=== What you have to do ===
Determine how many lines below hold the string "FitApp". Reply with the number alone.

=== Difference listings ===
==============================

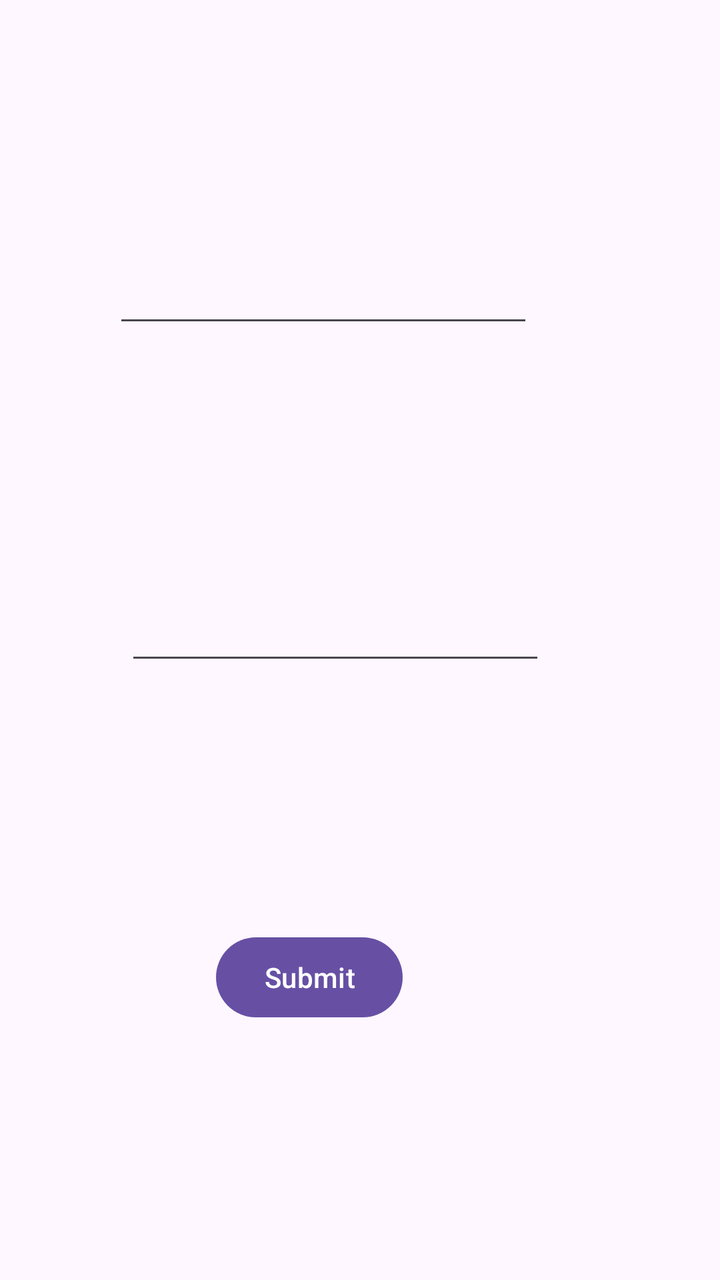
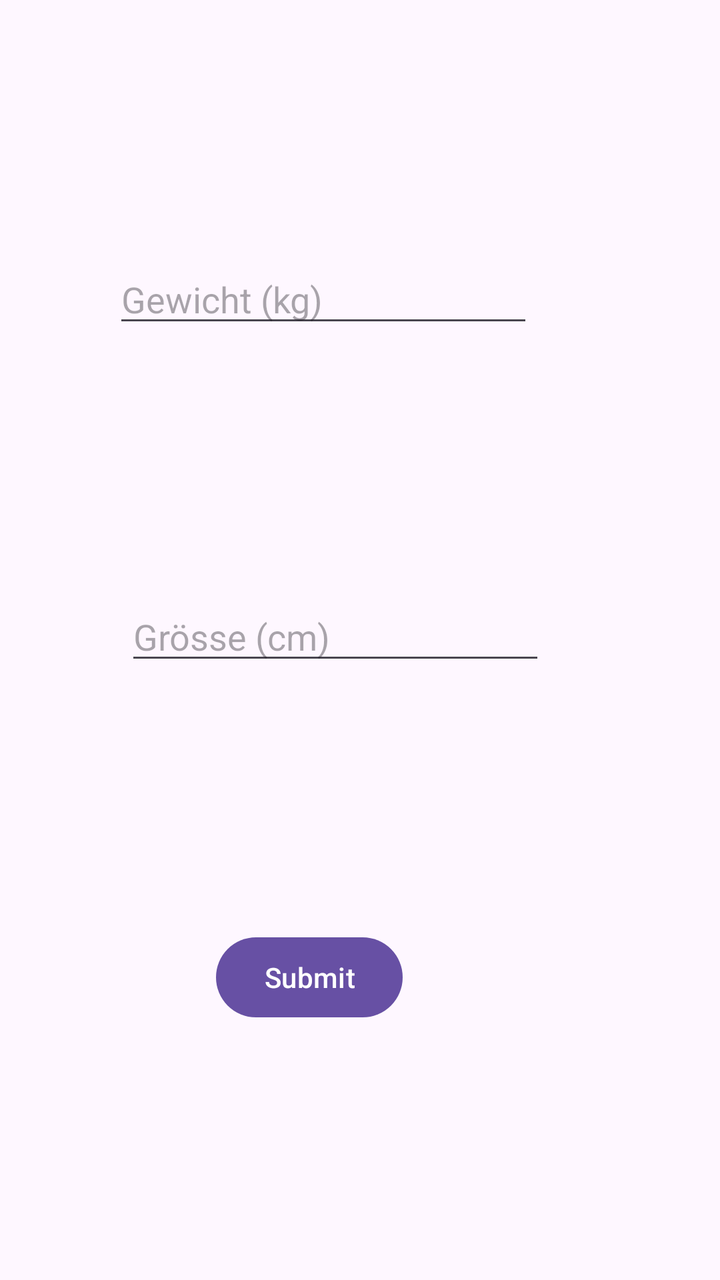

An Android layout rendered at two revisions. The XML below is the earlier revision; the diff shows what the commit changed to produce the second picture.
<!-- AndroidManifest.xml: application theme Theme.FitApp -->
<!-- res/layout/activity_entry.xml -->
<?xml version="1.0" encoding="utf-8"?>
<androidx.constraintlayout.widget.ConstraintLayout xmlns:android="http://schemas.android.com/apk/res/android"
    xmlns:app="http://schemas.android.com/apk/res-auto"
    xmlns:tools="http://schemas.android.com/tools"
    android:id="@+id/main"
    android:layout_width="match_parent"
    android:layout_height="match_parent"
    tools:context=".calculator.EntryActivity">

    <EditText
        android:id="@+id/editTextKilo"
        android:layout_width="wrap_content"
        android:layout_height="wrap_content"
        android:ems="10"
        android:inputType="numberDecimal"

        app:layout_constraintBottom_toTopOf="@id/editTextGroesse"
        app:layout_constraintEnd_toEndOf="parent"
        app:layout_constraintHorizontal_bias="0.378"
        app:layout_constraintStart_toStartOf="parent"
        app:layout_constraintTop_toTopOf="parent" />

    <EditText
        android:id="@+id/editTextGroesse"
        android:layout_width="wrap_content"
        android:layout_height="wrap_content"
        android:ems="10"
        android:inputType="number"

        app:layout_constraintBottom_toTopOf="@id/buttonSubmit"
        app:layout_constraintEnd_toEndOf="parent"
        app:layout_constraintHorizontal_bias="0.417"
        app:layout_constraintStart_toStartOf="parent"
        app:layout_constraintTop_toBottomOf="@id/editTextKilo" />

    <Button
        android:id="@+id/buttonSubmit"
        android:layout_width="wrap_content"
        android:layout_height="wrap_content"
        android:text="Submit"

        app:layout_constraintBottom_toBottomOf="parent"
        app:layout_constraintEnd_toEndOf="parent"
        app:layout_constraintHorizontal_bias="0.405"
        app:layout_constraintStart_toStartOf="parent"
        app:layout_constraintTop_toBottomOf="@id/editTextGroesse" />
</androidx.constraintlayout.widget.ConstraintLayout>
<!-- resources referenced by this layout -->
<resources>
  <style name="Theme.FitApp" parent="Base.Theme.FitApp" />
  <style name="Base.Theme.FitApp" parent="Theme.Material3.DayNight.NoActionBar">
          
          
      </style>
</resources>

<!-- the commit's change to res/layout/activity_entry.xml (unified diff, before → after) -->
@@ -13,6 +13,7 @@
         android:layout_height="wrap_content"
         android:ems="10"
         android:inputType="numberDecimal"
+        android:hint="Gewicht (kg)"
 
         app:layout_constraintBottom_toTopOf="@id/editTextGroesse"
         app:layout_constraintEnd_toEndOf="parent"
@@ -26,6 +27,7 @@
         android:layout_height="wrap_content"
         android:ems="10"
         android:inputType="number"
+        android:hint="Grösse (cm)"
 
         app:layout_constraintBottom_toTopOf="@id/buttonSubmit"
         app:layout_constraintEnd_toEndOf="parent"
<!-- resource entries referenced after the edit -->
@@ -1,7 +1,7 @@
 <!-- resources referenced by this layout -->
 <resources>
   <style name="Theme.FitApp" parent="Base.Theme.FitApp" />
-  <style name="Base.Theme.FitApp" parent="Theme.Material3.DayNight.NoActionBar">
+  <style name="Base.Theme.FitApp" parent="Theme.Material3.DayNight">
           
           
       </style>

==============================

=== Reply to the exercise ===
6